My immediate reaction was that a couple of bananas for breakfast is probably not going to provide my friend with optimal fuel for his exam. I don’t have anything against fruit per se, I just think that it’s unlikely to sustain his energy, and mental energy, this morning. This got me thinking that I might write today about a few simple nutritional tips that can help those preparing for and taking exams.
Possibly the most important nutritional concept with regard to optimising brain function is to ensure a decent, steady supply of fuel into the brain. Some carbohydrate can help here, but if at all possible these should release sugar relatively slowly into the bloodstream (low glycaemic index). However, out-and-out carb, evening low-GI carb, in my experience does not sustain energy levels and keep hunger at bay very well. What is generally required here, I’ve found, is a decent dose of protein and some fat. So, what to eat?
My advice to my friend was to have some bircher muesli this morning. I partly recommended in the basis that this is a Swiss concoction, and therefore should be (as is) familiar to my friend. But, the main reason for recommending it is that it is traditionally made from a blend of foods that give sustained fuelling for the body and brain.

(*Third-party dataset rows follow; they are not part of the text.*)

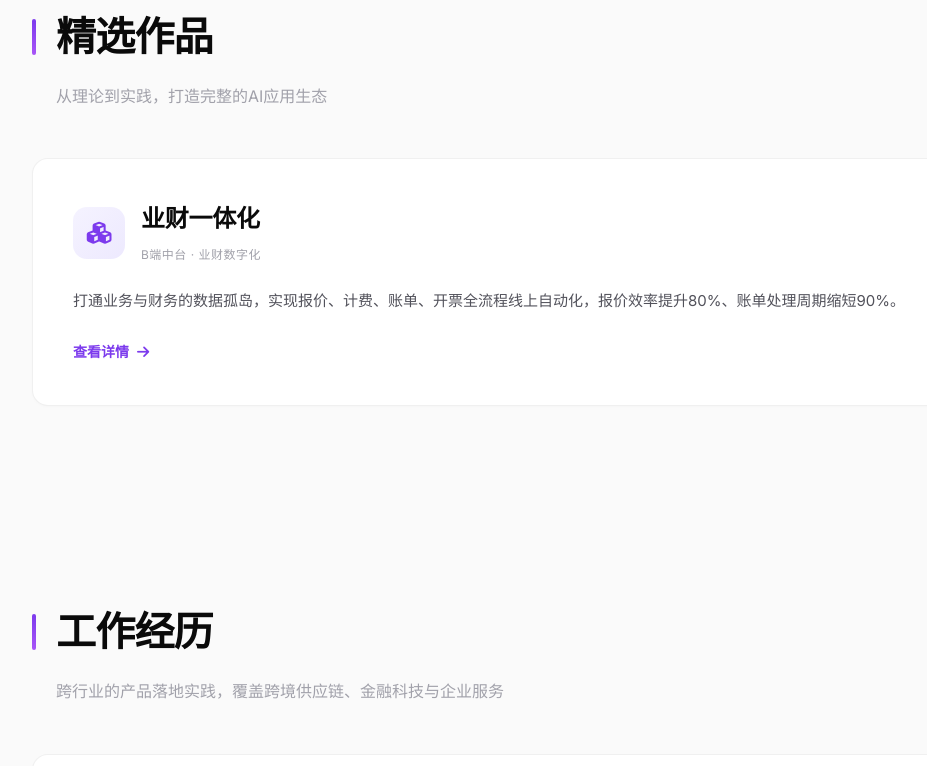
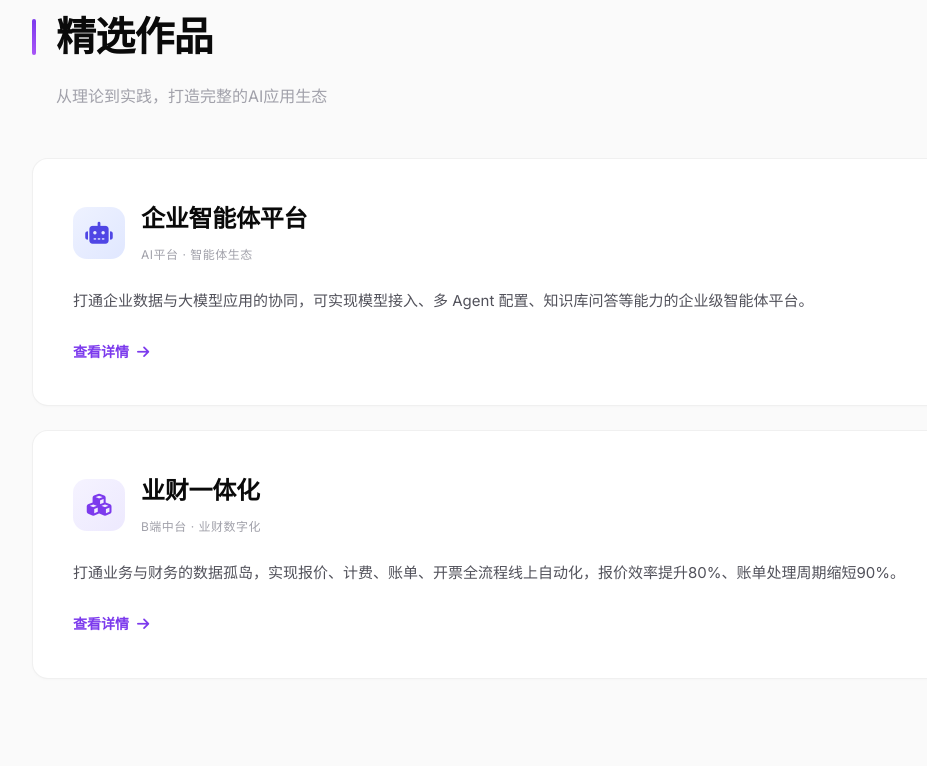
Before and after one commit to mortal-git/mortal-git.github.io, a plain HTML site: page index.html in a window 1280 px wide. Shown: the part 1934-2700 px from the top of the page, without its empty margins (56-983 px from the left). Drawn offline with Linux system fonts and the light colour scheme.

Commit message:
新增企业智能体平台精选作品并优化合同智能审查项目名称
Co-Authored-By: Claude Opus 4.7 <noreply@anthropic.com>

```diff
--- a/index.html
+++ b/index.html
@@ -928,6 +928,20 @@
                     <p class="section-sub">从理论到实践，打造完整的AI应用生态</p>
                 </div>
                 <div class="works-list">
+                    <a href="https://mortal-git.github.io/Hify" target="_blank" rel="noopener" class="work-card card-premium reveal">
+                        <div class="work-card-header">
+                            <div class="icon-square indigo"><i class="fas fa-robot"></i></div>
+                            <div>
+                                <h3 class="work-title">企业智能体平台</h3>
+                                <span class="work-tag">AI平台 · 智能体生态</span>
+                            </div>
+                        </div>
+                        <p class="work-desc">打通企业数据与大模型应用的协同，可实现模型接入、多 Agent 配置、知识库问答等能力的企业级智能体平台。</p>
+                        <div class="work-link">
+                            <span>查看详情</span>
+                            <i class="fas fa-arrow-right"></i>
+                        </div>
+                    </a>
                     <a href="https://mortal-git.github.io/Yecai/" target="_blank" rel="noopener" class="work-card card-premium reveal">
                         <div class="work-card-header">
                             <div class="icon-square purple"><i class="fas fa-cubes"></i></div>
@@ -1095,7 +1109,7 @@
 
                     <div class="project-item card-premium reveal">
                         <div class="project-header">
-                            <h3 class="project-name">Dify合同智能审查</h3>
+                            <h3 class="project-name">合同智能审查</h3>
                             <span class="project-period">2025.09 - 2025.11</span>
                         </div>
 
```
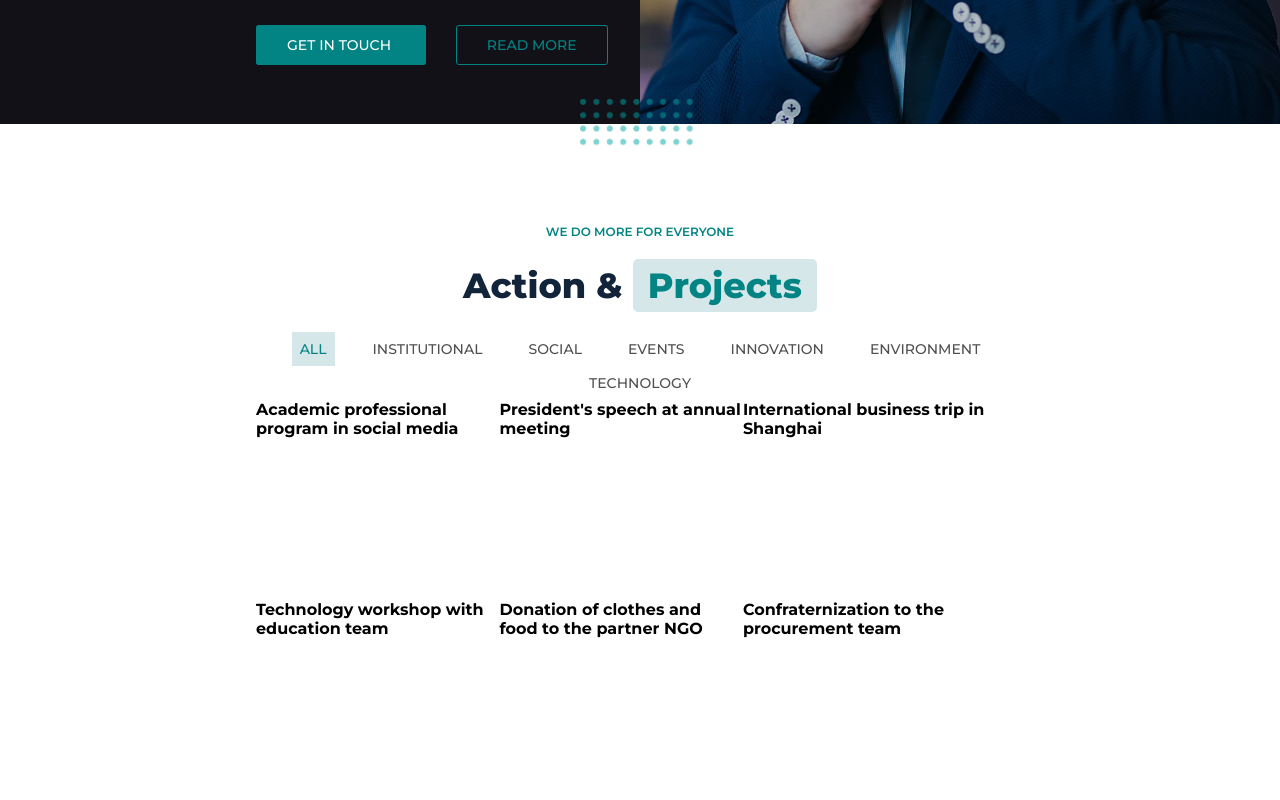
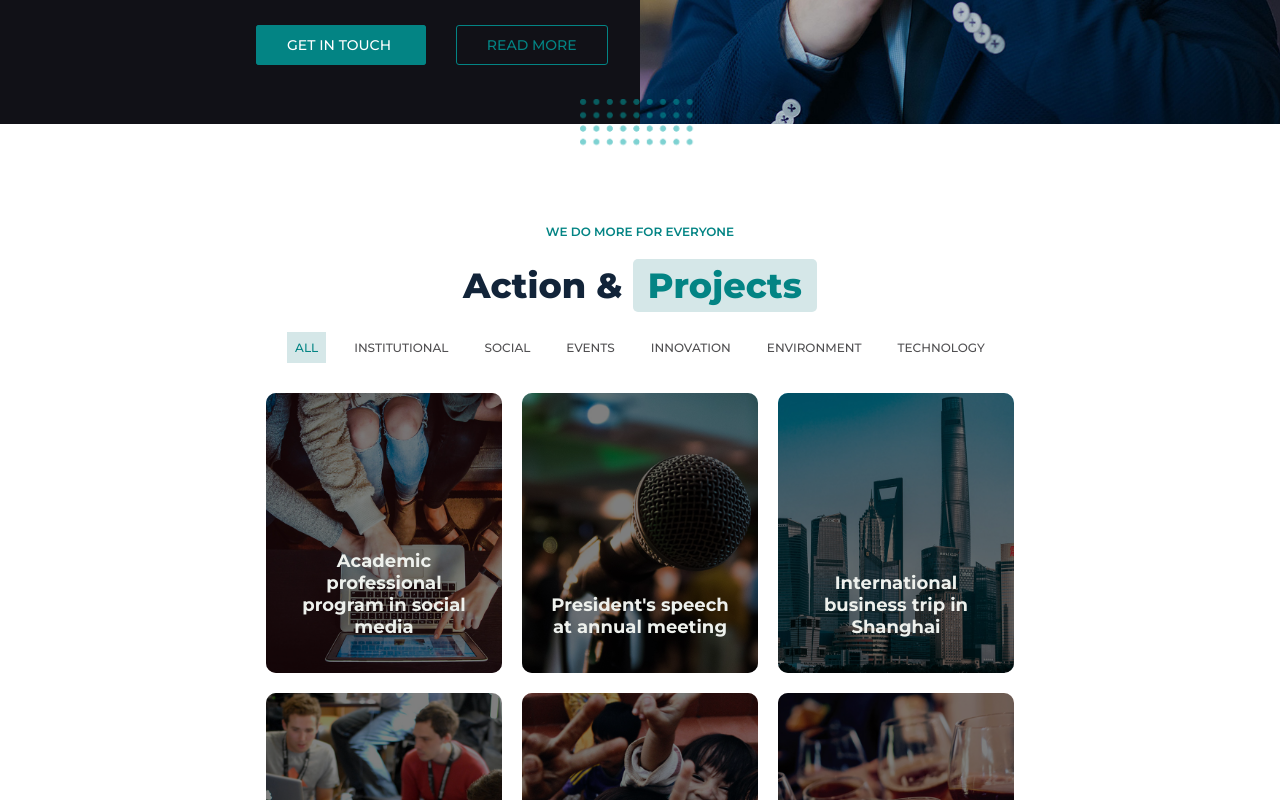
Before and after one commit to Jacopoguerini/proj-html-vuejs, a Vue app: page / in a window 1280 px wide. Shown: the part 2220-3020 px from the top of the page. Built offline with nearby package versions, Linux system fonts and the light colour scheme.

Commit message:
Completati elementi in projects

```diff
--- a/src/components/Main.vue
+++ b/src/components/Main.vue
@@ -132,32 +132,38 @@ export default {
                 {
                     id: 1,
                     sector: "Institutional",
-                    title: "Academic professional program in social media"
+                    title: "Academic professional program in social media",
+                    backgroundPath: require('../assets/images/project-1.jpg')
                 },
                 {
                     id: 2,
                     sector: "Social",
-                    title: "President's speech at annual meeting"
+                    title: "President's speech at annual meeting",
+                    backgroundPath: require("../assets/images/project-2.jpg")
                 },
                 {
                     id: 3,
                     sector: "Events",
-                    title: "International business trip in Shanghai"
+                    title: "International business trip in Shanghai",
+                    backgroundPath: require("../assets/images/project-3.jpg")
                 },
                 {
                     id: 4,
                     sector: "Innovation",
-                    title: "Technology workshop with education team"
+                    title: "Technology workshop with education team",
+                    backgroundPath: require("../assets/images/project-4.jpg")
                 },
                 {
                     id: 5,
                     sector: "Environment",
-                    title: "Donation of clothes and food to the partner NGO"
+                    title: "Donation of clothes and food to the partner NGO",
+                    backgroundPath: require("../assets/images/project-5.jpg")
                 },
                 {
                     id: 6,
                     sector: "Technology",
-                    title: "Confraternization to the procurement team"
+                    title: "Confraternization to the procurement team",
+                    backgroundPath: require("../assets/images/project-6.jpg")
                 }
             ]
         }
--- a/src/components/Projects.vue
+++ b/src/components/Projects.vue
@@ -20,9 +20,12 @@
             </ul>
 
             <div class="projects-list">
+
                 <div class="project"
                 v-for="(project, index) in selectedProjects"
-                :key="index">
+                :key="index"
+                :style="{ backgroundImage: 'url(' + project.backgroundPath + ')' }">
+                    <div class="layover"></div>
                     <h4>{{ project.title }}</h4>
                 </div>
             </div>
@@ -47,6 +50,7 @@ export default {
         selectAll: function() {
             this.activeIndex = undefined;
             this.selectedProjects = this.projects;
+            document.getElementById("projects").scrollIntoView();
         },
         selectProject: function(newIndex) {
             this.activeIndex = newIndex;
@@ -71,7 +75,7 @@ export default {
 @import '../style/variables.scss';
 
     #projects {
-
+        min-height: 100vh;
         padding: 100px 0;
 
         h2 {
@@ -84,13 +88,14 @@ export default {
 
         .list-inline {
             text-align: center;
+            margin-bottom: 20px;
 
             li {
                 text-transform: uppercase;
                 cursor: pointer;
-                margin: 0 15px;
+                margin: 0 10px;
                 padding: 8px;
-                font-size: 14px;
+                font-size: 12px;
                 color: $gravel;
                 font-weight: 500;
             }
@@ -108,9 +113,26 @@ export default {
         }
 
         .project {
-            width: calc(33% - 10px);
-            height: 200px;
+            width: calc((100% / 3) - 20px);
+            height: 280px;
+            padding: 35px 20px;
+            margin: 10px;
+            text-align: center;
+            font-size: 18px;
+            color: $greyNurse;
+            display: flex;
+            flex-direction: column;
+            justify-content: flex-end;
+            background-size: cover;
+            overflow: hidden;
+            border-radius: 10px;
+            position: relative;
+
+            & > * {
+                z-index: 2;
+            }
         }
+
     }
 
 </style>
--- a/src/style/general.scss
+++ b/src/style/general.scss
@@ -106,3 +106,12 @@ section {
         color: $blueLagoon;
     }
 }
+
+.layover {
+    width: 100%;
+    height: 100%;
+    background-color: rgba(0, 0, 0, 0.5);
+    position: absolute;
+    top: 0;
+    left: 0;
+}
```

The core ingredients I recommend for making bircher muesli are plain, full fat yoghurt, oats, nuts and/or seeds and dried/fresh fruit. For the batch that I made for this morning, I mixed all the ingredients (bar the fruit) with some water. This morning, I stirred in some mixed berries (frozen berries which had been defrosted).
One of the things I like about this food is that a little does seem to go a long way. In other words, even quite small portions do seem to provide good sustenance for extended periods of time. This is important because a lot of people when they get nervous or anxious before an exam don’t feel like eating much. I believe, therefore, that whatever is eaten should really count, if at all possible.
Bircher muesli, in my view, make a good lunch option too. For a long time I believed that in Switzerland, bircher muesli was eaten as a breakfast food. A couple of years ago I discovered that it is quite often eaten as a lunch or supper. This may seem odd from a cultural cuisine perspective, but I personally have not issue with it from a nutritional perspective.
Alternatives for lunch include a hot meal of say, fish, meat, omelette and vegetables, or a salad, ideally with a decent amount of fat and protein thrown in (e.g. meat, mackerel or egg).
Some exams can go on a bit, and there’s the risk that by the end of it brain fuelling can stall. I don’t think it’s a bad idea for snacks (if allowed) to be taken in and eaten during an exam. Munching on half a banana and a handful or two of nuts is generally all it takes to top up fuel supply and keep the brain motoring right through to the end of the exam.
Some of the reasons why these meal tend to work for optimising brain function relates to not what they contain, but what they don’t contain. These meals and food ideas are devoid of generally blood sugar destabilising carbohydrates such a commercial breakfast cereals and bread. And while we’re on the subject of these foods, another problem that can be associated with their eating concerns food sensitivity. It is possible for some foods to leak into the bloodstream in a partially digested form where they can trigger issues which include impaired brain function. Any food, technically speaking, might do this, but my experience in practice is that the number 1 offender in this respect is wheat. This doesn’t affect everyone, but it affects enough people in my experience to make me want to make special mention of it.
More details about the blood sugar imbalance and food sensitivity issues commonly provoked by eating a wheat-based lunch can be found here.
On top of getting the food right, fluid is important too. The important thing here, I think, is to maintain proper hydration. I wrote about this very recently here.